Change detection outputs
• • • •

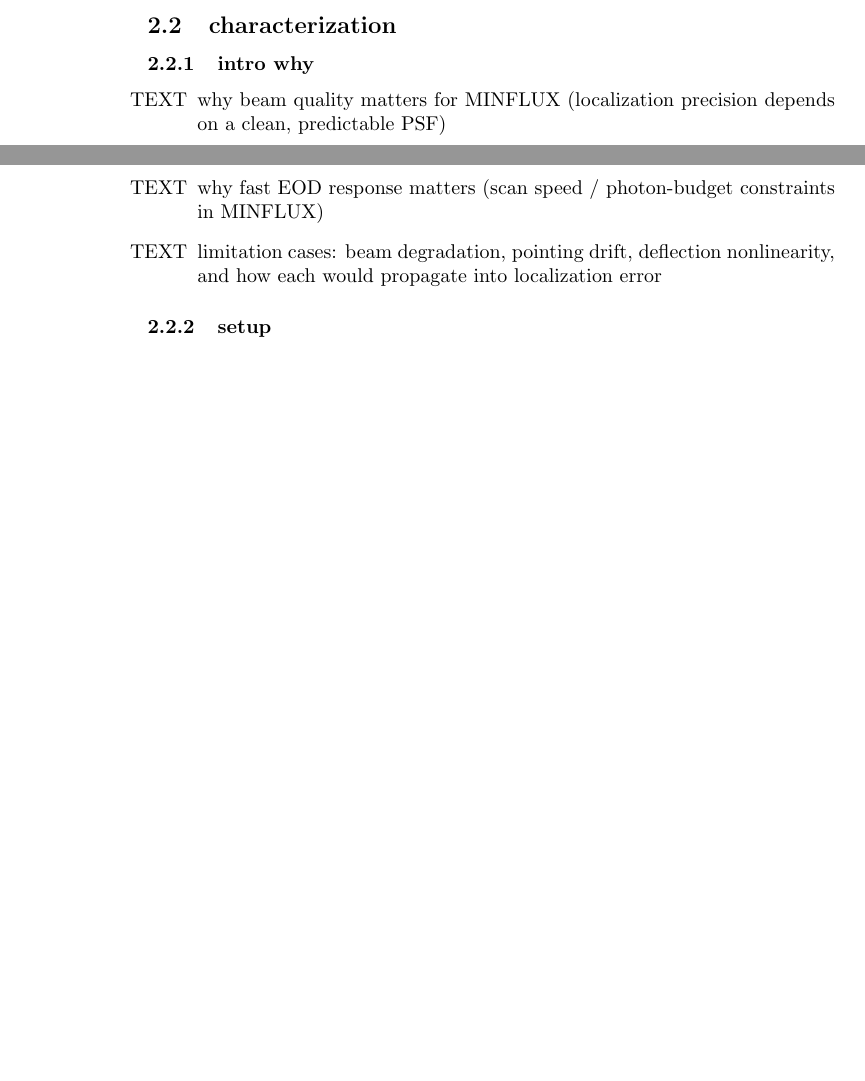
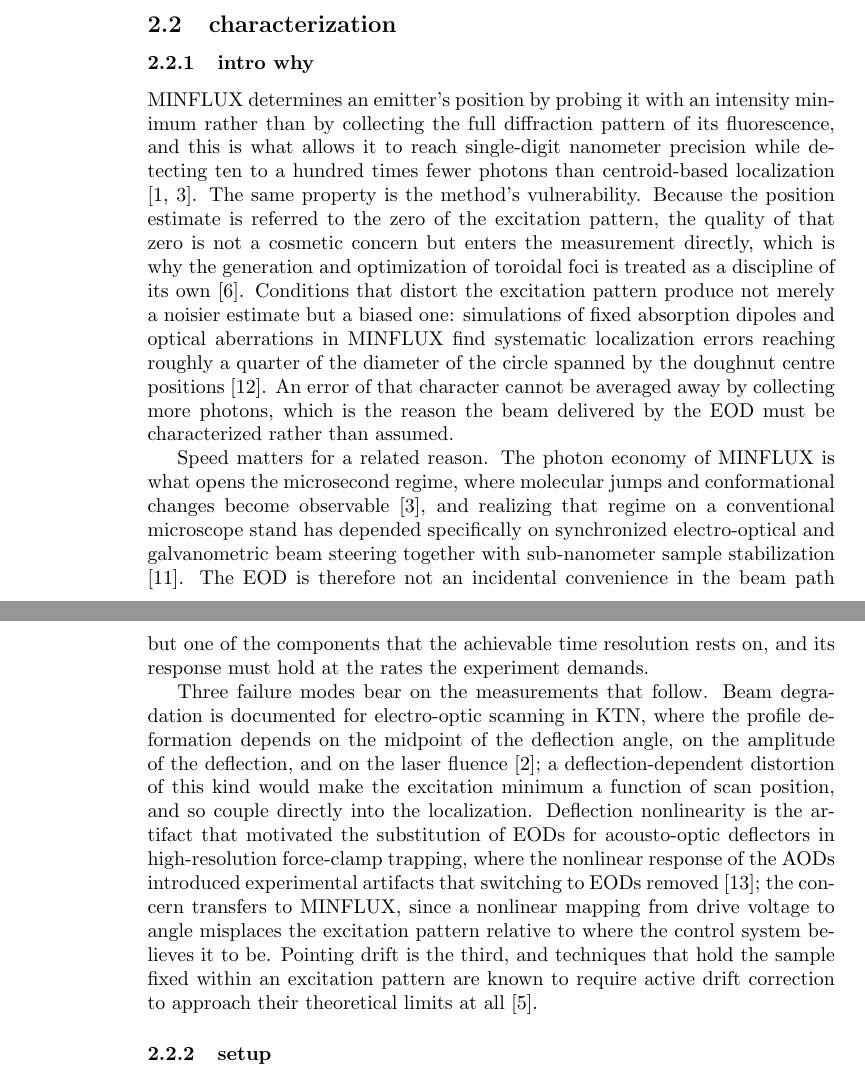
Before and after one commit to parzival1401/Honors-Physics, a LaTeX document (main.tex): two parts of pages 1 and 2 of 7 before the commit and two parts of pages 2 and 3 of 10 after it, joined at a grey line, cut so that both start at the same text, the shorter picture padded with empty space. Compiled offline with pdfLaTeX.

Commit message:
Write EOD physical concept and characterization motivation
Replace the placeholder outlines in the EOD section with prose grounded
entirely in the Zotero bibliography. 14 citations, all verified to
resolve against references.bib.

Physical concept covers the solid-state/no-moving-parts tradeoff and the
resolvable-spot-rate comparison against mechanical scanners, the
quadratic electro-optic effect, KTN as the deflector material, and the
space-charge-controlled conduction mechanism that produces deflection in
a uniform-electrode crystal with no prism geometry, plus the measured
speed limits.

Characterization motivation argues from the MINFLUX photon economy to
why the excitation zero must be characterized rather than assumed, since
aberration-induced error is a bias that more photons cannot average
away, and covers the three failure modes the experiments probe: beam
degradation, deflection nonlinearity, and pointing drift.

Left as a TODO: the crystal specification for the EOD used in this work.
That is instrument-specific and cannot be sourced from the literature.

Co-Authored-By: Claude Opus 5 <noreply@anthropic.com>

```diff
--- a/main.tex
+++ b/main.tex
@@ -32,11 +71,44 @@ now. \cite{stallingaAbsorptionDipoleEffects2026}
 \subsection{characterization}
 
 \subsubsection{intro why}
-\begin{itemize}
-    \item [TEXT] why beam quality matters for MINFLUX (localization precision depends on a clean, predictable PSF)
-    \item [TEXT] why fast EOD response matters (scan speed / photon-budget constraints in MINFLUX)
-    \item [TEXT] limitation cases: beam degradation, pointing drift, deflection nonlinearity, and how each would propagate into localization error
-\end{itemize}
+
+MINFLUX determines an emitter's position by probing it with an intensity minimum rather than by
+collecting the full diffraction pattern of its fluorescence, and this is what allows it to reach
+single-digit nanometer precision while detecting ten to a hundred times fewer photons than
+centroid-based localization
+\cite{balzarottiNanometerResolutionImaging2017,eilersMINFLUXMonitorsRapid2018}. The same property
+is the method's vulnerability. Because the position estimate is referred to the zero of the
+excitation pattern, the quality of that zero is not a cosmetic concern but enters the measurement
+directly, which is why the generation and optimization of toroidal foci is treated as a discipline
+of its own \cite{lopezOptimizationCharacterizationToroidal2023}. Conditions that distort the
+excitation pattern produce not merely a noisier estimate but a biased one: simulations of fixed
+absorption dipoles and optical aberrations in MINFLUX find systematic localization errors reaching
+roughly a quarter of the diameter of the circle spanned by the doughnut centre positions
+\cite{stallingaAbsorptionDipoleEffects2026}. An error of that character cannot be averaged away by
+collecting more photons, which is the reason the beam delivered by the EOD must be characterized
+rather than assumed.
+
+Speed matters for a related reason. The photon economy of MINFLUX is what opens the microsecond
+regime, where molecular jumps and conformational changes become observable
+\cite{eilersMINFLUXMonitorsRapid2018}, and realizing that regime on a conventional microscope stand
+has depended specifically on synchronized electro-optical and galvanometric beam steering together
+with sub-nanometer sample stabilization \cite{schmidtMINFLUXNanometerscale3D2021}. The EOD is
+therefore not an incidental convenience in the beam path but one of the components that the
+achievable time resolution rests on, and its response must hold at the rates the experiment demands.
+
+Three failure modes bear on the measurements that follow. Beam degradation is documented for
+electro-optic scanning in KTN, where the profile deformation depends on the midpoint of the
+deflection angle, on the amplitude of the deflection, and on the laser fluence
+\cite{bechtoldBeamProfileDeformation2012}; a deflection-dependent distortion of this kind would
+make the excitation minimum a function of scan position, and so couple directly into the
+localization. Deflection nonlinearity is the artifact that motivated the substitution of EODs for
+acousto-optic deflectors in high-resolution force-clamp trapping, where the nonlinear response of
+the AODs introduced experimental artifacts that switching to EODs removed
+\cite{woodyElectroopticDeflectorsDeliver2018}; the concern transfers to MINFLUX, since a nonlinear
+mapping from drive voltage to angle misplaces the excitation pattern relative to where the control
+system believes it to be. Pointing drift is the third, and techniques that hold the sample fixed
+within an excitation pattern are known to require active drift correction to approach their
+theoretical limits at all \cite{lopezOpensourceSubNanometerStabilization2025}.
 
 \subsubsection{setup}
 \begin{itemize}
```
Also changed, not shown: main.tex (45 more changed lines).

• • • •

**Your instructions:**
Give every line of the data above again as it stands; the pictures stay out.

**Answer to this problem:**
Before and after one commit to parzival1401/Honors-Physics, a LaTeX document (main.tex): two parts of pages 1 and 2 of 7 before the commit and two parts of pages 2 and 3 of 10 after it, joined at a grey line, cut so that both start at the same text, the shorter picture padded with empty space. Compiled offline with pdfLaTeX.

Commit message:
Write EOD physical concept and characterization motivation
Replace the placeholder outlines in the EOD section with prose grounded
entirely in the Zotero bibliography. 14 citations, all verified to
resolve against references.bib.

Physical concept covers the solid-state/no-moving-parts tradeoff and the
resolvable-spot-rate comparison against mechanical scanners, the
quadratic electro-optic effect, KTN as the deflector material, and the
space-charge-controlled conduction mechanism that produces deflection in
a uniform-electrode crystal with no prism geometry, plus the measured
speed limits.

Characterization motivation argues from the MINFLUX photon economy to
why the excitation zero must be characterized rather than assumed, since
aberration-induced error is a bias that more photons cannot average
away, and covers the three failure modes the experiments probe: beam
degradation, deflection nonlinearity, and pointing drift.

Left as a TODO: the crystal specification for the EOD used in this work.
That is instrument-specific and cannot be sourced from the literature.

Co-Authored-By: Claude Opus 5 <noreply@anthropic.com>

```diff
--- a/main.tex
+++ b/main.tex
@@ -32,11 +71,44 @@ now. \cite{stallingaAbsorptionDipoleEffects2026}
 \subsection{characterization}
 
 \subsubsection{intro why}
-\begin{itemize}
-    \item [TEXT] why beam quality matters for MINFLUX (localization precision depends on a clean, predictable PSF)
-    \item [TEXT] why fast EOD response matters (scan speed / photon-budget constraints in MINFLUX)
-    \item [TEXT] limitation cases: beam degradation, pointing drift, deflection nonlinearity, and how each would propagate into localization error
-\end{itemize}
+
+MINFLUX determines an emitter's position by probing it with an intensity minimum rather than by
+collecting the full diffraction pattern of its fluorescence, and this is what allows it to reach
+single-digit nanometer precision while detecting ten to a hundred times fewer photons than
+centroid-based localization
+\cite{balzarottiNanometerResolutionImaging2017,eilersMINFLUXMonitorsRapid2018}. The same property
+is the method's vulnerability. Because the position estimate is referred to the zero of the
+excitation pattern, the quality of that zero is not a cosmetic concern but enters the measurement
+directly, which is why the generation and optimization of toroidal foci is treated as a discipline
+of its own \cite{lopezOptimizationCharacterizationToroidal2023}. Conditions that distort the
+excitation pattern produce not merely a noisier estimate but a biased one: simulations of fixed
+absorption dipoles and optical aberrations in MINFLUX find systematic localization errors reaching
+roughly a quarter of the diameter of the circle spanned by the doughnut centre positions
+\cite{stallingaAbsorptionDipoleEffects2026}. An error of that character cannot be averaged away by
+collecting more photons, which is the reason the beam delivered by the EOD must be characterized
+rather than assumed.
+
+Speed matters for a related reason. The photon economy of MINFLUX is what opens the microsecond
+regime, where molecular jumps and conformational changes become observable
+\cite{eilersMINFLUXMonitorsRapid2018}, and realizing that regime on a conventional microscope stand
+has depended specifically on synchronized electro-optical and galvanometric beam steering together
+with sub-nanometer sample stabilization \cite{schmidtMINFLUXNanometerscale3D2021}. The EOD is
+therefore not an incidental convenience in the beam path but one of the components that the
+achievable time resolution rests on, and its response must hold at the rates the experiment demands.
+
+Three failure modes bear on the measurements that follow. Beam degradation is documented for
+electro-optic scanning in KTN, where the profile deformation depends on the midpoint of the
+deflection angle, on the amplitude of the deflection, and on the laser fluence
+\cite{bechtoldBeamProfileDeformation2012}; a deflection-dependent distortion of this kind would
+make the excitation minimum a function of scan position, and so couple directly into the
+localization. Deflection nonlinearity is the artifact that motivated the substitution of EODs for
+acousto-optic deflectors in high-resolution force-clamp trapping, where the nonlinear response of
+the AODs introduced experimental artifacts that switching to EODs removed
+\cite{woodyElectroopticDeflectorsDeliver2018}; the concern transfers to MINFLUX, since a nonlinear
+mapping from drive voltage to angle misplaces the excitation pattern relative to where the control
+system believes it to be. Pointing drift is the third, and techniques that hold the sample fixed
+within an excitation pattern are known to require active drift correction to approach their
+theoretical limits at all \cite{lopezOpensourceSubNanometerStabilization2025}.
 
 \subsubsection{setup}
 \begin{itemize}
```
Also changed, not shown: main.tex (45 more changed lines).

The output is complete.